"Enki...imparts fertility to the fields by inseminating the Tigris and Euphrates with water from beneath the earth; the rivers will bring water to the field. Enki is spring water and so creates through the life-giving waters.
After he cast his eyes from that spot,
After father Enki had lifted it over the Euphrates
He stood up proudly like a rampant bull,
He lifts the penis, ejaculates,
Filled the Tigris with sparkling water.
The wild cow mooing for its young in the pastures, the scorpion
[The Tigr]is surre[endered] to him, as (to) a rampant bull.
Brought joy to the Tigris, like a big wild bull...
The water he brought is sparkling water..."

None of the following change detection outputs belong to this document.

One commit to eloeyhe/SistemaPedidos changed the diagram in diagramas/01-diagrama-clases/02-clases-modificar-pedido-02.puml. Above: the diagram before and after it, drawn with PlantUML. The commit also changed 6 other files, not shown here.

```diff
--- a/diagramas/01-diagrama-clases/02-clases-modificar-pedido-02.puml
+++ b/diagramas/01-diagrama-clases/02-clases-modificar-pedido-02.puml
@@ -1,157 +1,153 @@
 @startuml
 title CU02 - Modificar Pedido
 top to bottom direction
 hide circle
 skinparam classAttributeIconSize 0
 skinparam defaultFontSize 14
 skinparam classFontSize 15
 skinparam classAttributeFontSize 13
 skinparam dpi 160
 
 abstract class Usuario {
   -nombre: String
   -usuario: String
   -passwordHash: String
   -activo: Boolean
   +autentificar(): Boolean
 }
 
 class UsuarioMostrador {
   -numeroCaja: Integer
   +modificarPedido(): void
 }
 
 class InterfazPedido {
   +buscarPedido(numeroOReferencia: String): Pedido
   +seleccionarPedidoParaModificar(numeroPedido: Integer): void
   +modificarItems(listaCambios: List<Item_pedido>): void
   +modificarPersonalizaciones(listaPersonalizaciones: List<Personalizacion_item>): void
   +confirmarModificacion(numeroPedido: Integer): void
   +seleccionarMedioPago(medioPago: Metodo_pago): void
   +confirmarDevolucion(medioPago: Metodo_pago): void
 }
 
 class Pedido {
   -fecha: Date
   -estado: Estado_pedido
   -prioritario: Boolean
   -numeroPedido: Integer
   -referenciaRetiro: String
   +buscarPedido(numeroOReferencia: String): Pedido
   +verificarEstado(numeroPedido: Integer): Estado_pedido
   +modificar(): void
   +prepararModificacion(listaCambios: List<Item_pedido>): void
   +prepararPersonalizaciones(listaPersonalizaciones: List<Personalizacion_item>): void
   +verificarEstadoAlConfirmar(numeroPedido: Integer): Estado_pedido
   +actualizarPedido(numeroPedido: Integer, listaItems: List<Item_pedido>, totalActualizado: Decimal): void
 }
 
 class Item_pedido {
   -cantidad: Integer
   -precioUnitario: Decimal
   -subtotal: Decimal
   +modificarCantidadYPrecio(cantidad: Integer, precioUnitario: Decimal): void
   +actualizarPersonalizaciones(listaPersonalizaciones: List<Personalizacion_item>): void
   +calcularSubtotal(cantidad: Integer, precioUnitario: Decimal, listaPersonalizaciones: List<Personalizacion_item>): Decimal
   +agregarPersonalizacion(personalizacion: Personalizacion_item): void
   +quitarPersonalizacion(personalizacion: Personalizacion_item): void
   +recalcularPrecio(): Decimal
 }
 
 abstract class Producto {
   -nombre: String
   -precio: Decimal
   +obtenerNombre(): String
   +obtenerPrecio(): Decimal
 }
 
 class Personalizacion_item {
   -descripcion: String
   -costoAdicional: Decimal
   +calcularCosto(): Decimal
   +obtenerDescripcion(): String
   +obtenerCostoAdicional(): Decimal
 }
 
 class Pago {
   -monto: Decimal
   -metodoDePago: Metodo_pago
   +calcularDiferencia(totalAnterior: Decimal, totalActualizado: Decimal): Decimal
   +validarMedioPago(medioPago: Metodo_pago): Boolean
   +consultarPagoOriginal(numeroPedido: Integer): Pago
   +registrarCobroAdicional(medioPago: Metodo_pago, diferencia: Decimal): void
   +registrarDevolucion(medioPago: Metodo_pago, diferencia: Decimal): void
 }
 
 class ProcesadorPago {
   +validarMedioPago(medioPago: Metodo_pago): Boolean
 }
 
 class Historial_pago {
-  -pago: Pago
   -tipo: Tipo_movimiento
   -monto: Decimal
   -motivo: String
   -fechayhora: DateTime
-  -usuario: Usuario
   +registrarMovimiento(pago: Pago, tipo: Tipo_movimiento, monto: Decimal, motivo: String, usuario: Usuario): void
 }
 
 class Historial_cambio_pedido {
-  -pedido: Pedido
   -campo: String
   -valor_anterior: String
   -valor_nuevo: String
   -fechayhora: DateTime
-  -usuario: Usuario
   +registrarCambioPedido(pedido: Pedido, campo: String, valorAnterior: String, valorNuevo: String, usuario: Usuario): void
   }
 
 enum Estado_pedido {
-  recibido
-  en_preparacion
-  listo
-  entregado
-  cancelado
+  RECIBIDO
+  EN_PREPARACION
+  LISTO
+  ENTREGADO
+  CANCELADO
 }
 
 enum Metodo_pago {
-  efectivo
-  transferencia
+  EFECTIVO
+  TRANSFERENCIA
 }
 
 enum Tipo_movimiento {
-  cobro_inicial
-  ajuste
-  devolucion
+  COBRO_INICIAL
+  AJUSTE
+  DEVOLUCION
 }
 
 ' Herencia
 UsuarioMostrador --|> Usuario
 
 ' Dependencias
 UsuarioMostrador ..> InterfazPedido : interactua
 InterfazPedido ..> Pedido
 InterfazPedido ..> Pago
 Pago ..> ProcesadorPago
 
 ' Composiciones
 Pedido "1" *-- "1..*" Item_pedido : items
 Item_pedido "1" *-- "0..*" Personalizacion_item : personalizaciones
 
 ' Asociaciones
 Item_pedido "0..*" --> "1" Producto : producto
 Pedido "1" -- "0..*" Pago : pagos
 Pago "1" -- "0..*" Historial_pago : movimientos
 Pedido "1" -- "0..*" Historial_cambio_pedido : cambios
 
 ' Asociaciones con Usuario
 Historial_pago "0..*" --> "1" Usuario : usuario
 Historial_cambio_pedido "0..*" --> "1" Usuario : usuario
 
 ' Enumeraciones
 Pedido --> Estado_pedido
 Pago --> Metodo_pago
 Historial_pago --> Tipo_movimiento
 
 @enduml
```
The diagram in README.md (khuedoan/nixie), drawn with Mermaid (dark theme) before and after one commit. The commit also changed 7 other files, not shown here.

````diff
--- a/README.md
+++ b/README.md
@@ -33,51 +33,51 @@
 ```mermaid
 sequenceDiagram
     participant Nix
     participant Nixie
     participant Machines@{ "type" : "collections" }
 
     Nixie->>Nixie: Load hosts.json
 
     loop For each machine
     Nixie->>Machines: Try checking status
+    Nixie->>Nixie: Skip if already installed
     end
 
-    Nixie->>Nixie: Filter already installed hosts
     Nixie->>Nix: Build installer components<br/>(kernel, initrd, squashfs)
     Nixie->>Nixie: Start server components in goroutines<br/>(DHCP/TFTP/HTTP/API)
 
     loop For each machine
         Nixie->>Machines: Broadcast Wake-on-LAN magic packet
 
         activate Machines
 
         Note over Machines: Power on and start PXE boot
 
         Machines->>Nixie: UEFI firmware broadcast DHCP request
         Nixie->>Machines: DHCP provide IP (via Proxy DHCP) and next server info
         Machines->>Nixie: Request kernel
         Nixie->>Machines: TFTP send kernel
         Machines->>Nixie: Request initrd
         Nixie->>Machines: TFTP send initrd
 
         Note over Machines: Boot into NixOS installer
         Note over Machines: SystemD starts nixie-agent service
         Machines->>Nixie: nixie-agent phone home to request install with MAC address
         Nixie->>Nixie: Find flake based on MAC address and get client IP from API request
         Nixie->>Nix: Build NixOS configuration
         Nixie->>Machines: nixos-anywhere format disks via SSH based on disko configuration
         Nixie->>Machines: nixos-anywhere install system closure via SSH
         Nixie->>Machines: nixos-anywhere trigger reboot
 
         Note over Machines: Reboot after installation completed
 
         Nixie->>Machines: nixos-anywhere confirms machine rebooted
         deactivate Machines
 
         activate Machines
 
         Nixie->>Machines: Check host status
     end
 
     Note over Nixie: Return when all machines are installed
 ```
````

(pp. 34-35. "Enki and World Order." Richard J. Clifford. Creation Accounts in the Ancient Near East and in the Bible. Washington D.C. The Catholic Biblical Association of America. The Catholic Biblical Quarterly Monograph Series 26. 1994. ISBN 0-915170-25-6 paperback)
Kramer's translation suggests for me that Enki is the ONE source of the waters filling the Tigris and Euphrates, in that metaphorically "they fall from his body", yet however, the poet acknowledges _contradictorily_ "other waters" (tributaries?) feed these two streams:
"...[Enki, the fate decreeing king],
the third of them,
brought [the waters of all the land] together,
set them in their places:
life-giving waters that breed the fecund seed
he tied to his hands,
TIGRIS AND EUPHRATES,
HE LET FALL FROM HIS SIDE,
poured into them the waters of all lands,
and cleaned up the small canals,
lay out there irrigation ditches."
(p. 87. "A Creation Story." Samuel Noah Kramer & John Maier. Myths of Enki, The Crafty God. New York. Oxford University Press. 1989. ISBN 0-19-505502-0)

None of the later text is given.